__WHAT IS BEING ASKED__
Could you repeat every record below exactly as written?

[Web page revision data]

-------------------------

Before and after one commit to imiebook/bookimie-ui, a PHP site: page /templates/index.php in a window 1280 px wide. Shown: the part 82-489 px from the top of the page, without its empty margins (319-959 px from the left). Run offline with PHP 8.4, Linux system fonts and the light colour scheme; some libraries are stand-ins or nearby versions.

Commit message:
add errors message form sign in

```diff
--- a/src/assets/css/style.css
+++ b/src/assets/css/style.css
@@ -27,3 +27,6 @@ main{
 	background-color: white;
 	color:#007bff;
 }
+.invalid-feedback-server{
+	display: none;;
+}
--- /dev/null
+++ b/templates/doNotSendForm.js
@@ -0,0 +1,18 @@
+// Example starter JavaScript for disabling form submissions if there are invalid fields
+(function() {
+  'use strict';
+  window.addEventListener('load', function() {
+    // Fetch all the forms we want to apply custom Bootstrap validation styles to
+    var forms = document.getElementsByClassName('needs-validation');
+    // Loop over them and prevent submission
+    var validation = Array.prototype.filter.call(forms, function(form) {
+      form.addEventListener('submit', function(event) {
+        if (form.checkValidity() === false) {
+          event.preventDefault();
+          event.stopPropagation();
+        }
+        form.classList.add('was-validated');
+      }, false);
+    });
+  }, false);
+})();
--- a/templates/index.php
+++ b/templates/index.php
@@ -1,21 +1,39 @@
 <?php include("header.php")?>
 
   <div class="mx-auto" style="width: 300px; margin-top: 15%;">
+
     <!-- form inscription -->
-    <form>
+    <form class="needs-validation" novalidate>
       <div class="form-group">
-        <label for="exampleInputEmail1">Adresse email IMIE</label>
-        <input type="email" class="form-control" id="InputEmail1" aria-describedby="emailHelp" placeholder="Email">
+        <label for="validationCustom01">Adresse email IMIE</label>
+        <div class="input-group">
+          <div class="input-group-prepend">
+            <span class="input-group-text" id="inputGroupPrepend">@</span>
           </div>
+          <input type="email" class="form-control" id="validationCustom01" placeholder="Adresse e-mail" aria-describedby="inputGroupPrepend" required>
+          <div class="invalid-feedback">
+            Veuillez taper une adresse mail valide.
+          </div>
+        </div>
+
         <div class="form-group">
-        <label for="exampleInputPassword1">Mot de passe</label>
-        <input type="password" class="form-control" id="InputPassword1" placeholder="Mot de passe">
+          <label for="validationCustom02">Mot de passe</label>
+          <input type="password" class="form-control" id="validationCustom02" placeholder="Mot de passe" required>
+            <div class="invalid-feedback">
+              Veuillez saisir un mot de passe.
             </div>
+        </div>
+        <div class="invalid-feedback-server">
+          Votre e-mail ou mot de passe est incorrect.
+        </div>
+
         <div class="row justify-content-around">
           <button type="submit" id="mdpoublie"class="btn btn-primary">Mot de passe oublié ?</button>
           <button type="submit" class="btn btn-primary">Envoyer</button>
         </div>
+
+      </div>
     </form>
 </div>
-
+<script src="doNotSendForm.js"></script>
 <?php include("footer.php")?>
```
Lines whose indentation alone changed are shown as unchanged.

-------------------------

__TASK RESULT__
Before and after one commit to imiebook/bookimie-ui, a PHP site: page /templates/index.php in a window 1280 px wide. Shown: the part 82-489 px from the top of the page, without its empty margins (319-959 px from the left). Run offline with PHP 8.4, Linux system fonts and the light colour scheme; some libraries are stand-ins or nearby versions.

Commit message:
add errors message form sign in

```diff
--- a/src/assets/css/style.css
+++ b/src/assets/css/style.css
@@ -27,3 +27,6 @@ main{
 	background-color: white;
 	color:#007bff;
 }
+.invalid-feedback-server{
+	display: none;;
+}
--- /dev/null
+++ b/templates/doNotSendForm.js
@@ -0,0 +1,18 @@
+// Example starter JavaScript for disabling form submissions if there are invalid fields
+(function() {
+  'use strict';
+  window.addEventListener('load', function() {
+    // Fetch all the forms we want to apply custom Bootstrap validation styles to
+    var forms = document.getElementsByClassName('needs-validation');
+    // Loop over them and prevent submission
+    var validation = Array.prototype.filter.call(forms, function(form) {
+      form.addEventListener('submit', function(event) {
+        if (form.checkValidity() === false) {
+          event.preventDefault();
+          event.stopPropagation();
+        }
+        form.classList.add('was-validated');
+      }, false);
+    });
+  }, false);
+})();
--- a/templates/index.php
+++ b/templates/index.php
@@ -1,21 +1,39 @@
 <?php include("header.php")?>
 
   <div class="mx-auto" style="width: 300px; margin-top: 15%;">
+
     <!-- form inscription -->
-    <form>
+    <form class="needs-validation" novalidate>
       <div class="form-group">
-        <label for="exampleInputEmail1">Adresse email IMIE</label>
-        <input type="email" class="form-control" id="InputEmail1" aria-describedby="emailHelp" placeholder="Email">
+        <label for="validationCustom01">Adresse email IMIE</label>
+        <div class="input-group">
+          <div class="input-group-prepend">
+            <span class="input-group-text" id="inputGroupPrepend">@</span>
           </div>
+          <input type="email" class="form-control" id="validationCustom01" placeholder="Adresse e-mail" aria-describedby="inputGroupPrepend" required>
+          <div class="invalid-feedback">
+            Veuillez taper une adresse mail valide.
+          </div>
+        </div>
+
         <div class="form-group">
-        <label for="exampleInputPassword1">Mot de passe</label>
-        <input type="password" class="form-control" id="InputPassword1" placeholder="Mot de passe">
+          <label for="validationCustom02">Mot de passe</label>
+          <input type="password" class="form-control" id="validationCustom02" placeholder="Mot de passe" required>
+            <div class="invalid-feedback">
+              Veuillez saisir un mot de passe.
             </div>
+        </div>
+        <div class="invalid-feedback-server">
+          Votre e-mail ou mot de passe est incorrect.
+        </div>
+
         <div class="row justify-content-around">
           <button type="submit" id="mdpoublie"class="btn btn-primary">Mot de passe oublié ?</button>
           <button type="submit" class="btn btn-primary">Envoyer</button>
         </div>
+
+      </div>
     </form>
 </div>
-
+<script src="doNotSendForm.js"></script>
 <?php include("footer.php")?>
```
Lines whose indentation alone changed are shown as unchanged.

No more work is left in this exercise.